  • @Farseeker, the mention of https seems to strongly imply that Apache is being used. – Zoredache Mar 30 '10 at 20:46

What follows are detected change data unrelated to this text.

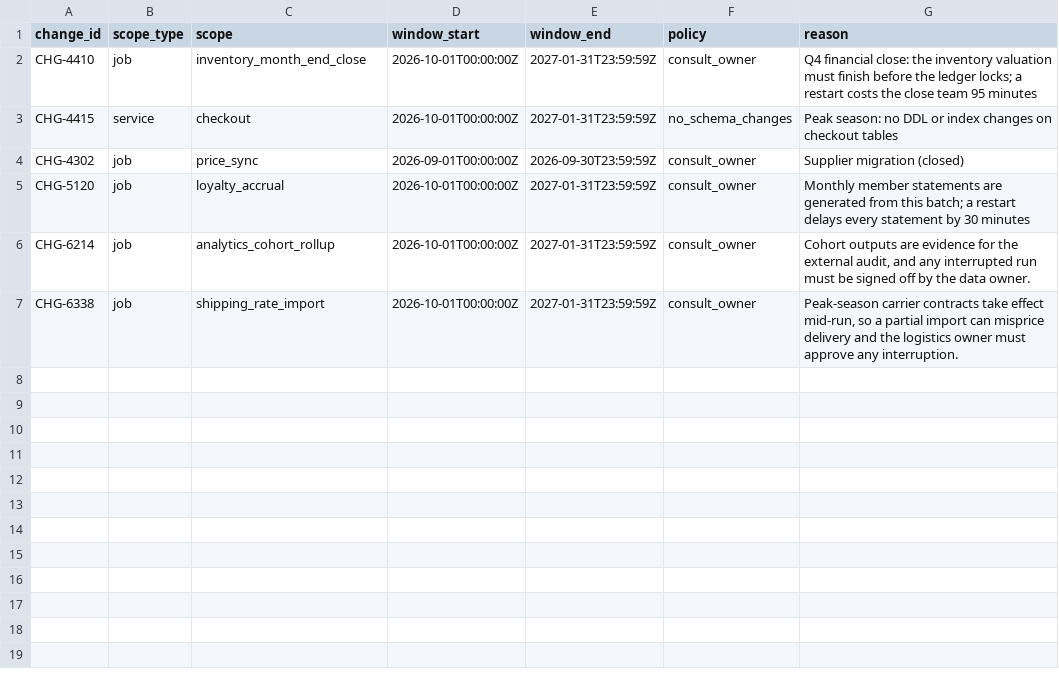
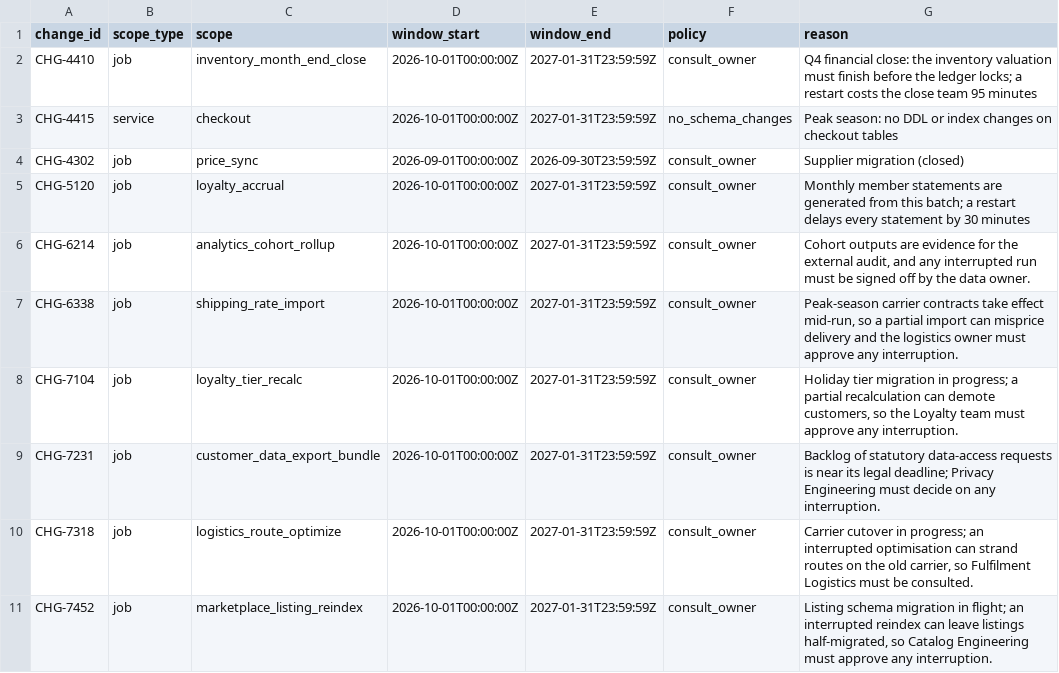
Before and after one commit to shanurwan/recovery-pact, a CSV file: seed/business/change_calendar.csv, drawn as a sheet; the diff names each change by its address in the sheet, - before the commit and + after, or states it on an @@ line.

```diff
--- a/seed/business/change_calendar.csv
+++ b/seed/business/change_calendar.csv
+row 8: CHG-7104 | job | loyalty_tier_recalc | 2026-10-01T00:00:00Z | 2027-01-31T23:59:59Z | consult_owner | Holiday tier migration in progress; a partial recalculation can demote customers, so the Loyalty team must approve any interruption.
+row 9: CHG-7231 | job | customer_data_export_bundle | 2026-10-01T00:00:00Z | 2027-01-31T23:59:59Z | consult_owner | Backlog of statutory data-access requests is near its legal deadline; Privacy Engineering must decide on any interruption.
+row 10: CHG-7318 | job | logistics_route_optimize | 2026-10-01T00:00:00Z | 2027-01-31T23:59:59Z | consult_owner | Carrier cutover in progress; an interrupted optimisation can strand routes on the old carrier, so Fulfilment Logistics must be consulted.
+row 11: CHG-7452 | job | marketplace_listing_reindex | 2026-10-01T00:00:00Z | 2027-01-31T23:59:59Z | consult_owner | Listing schema migration in flight; an interrupted reindex can leave listings half-migrated, so Catalog Engineering must approve any interruption.
```
Also changed, not shown: 8 other files.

  • Better safe than sorry... I've wasted a lot of time answering a question based on an incorrect assumption to just have to delete it later. – Mark Henderson Mar 30 '10 at 21:10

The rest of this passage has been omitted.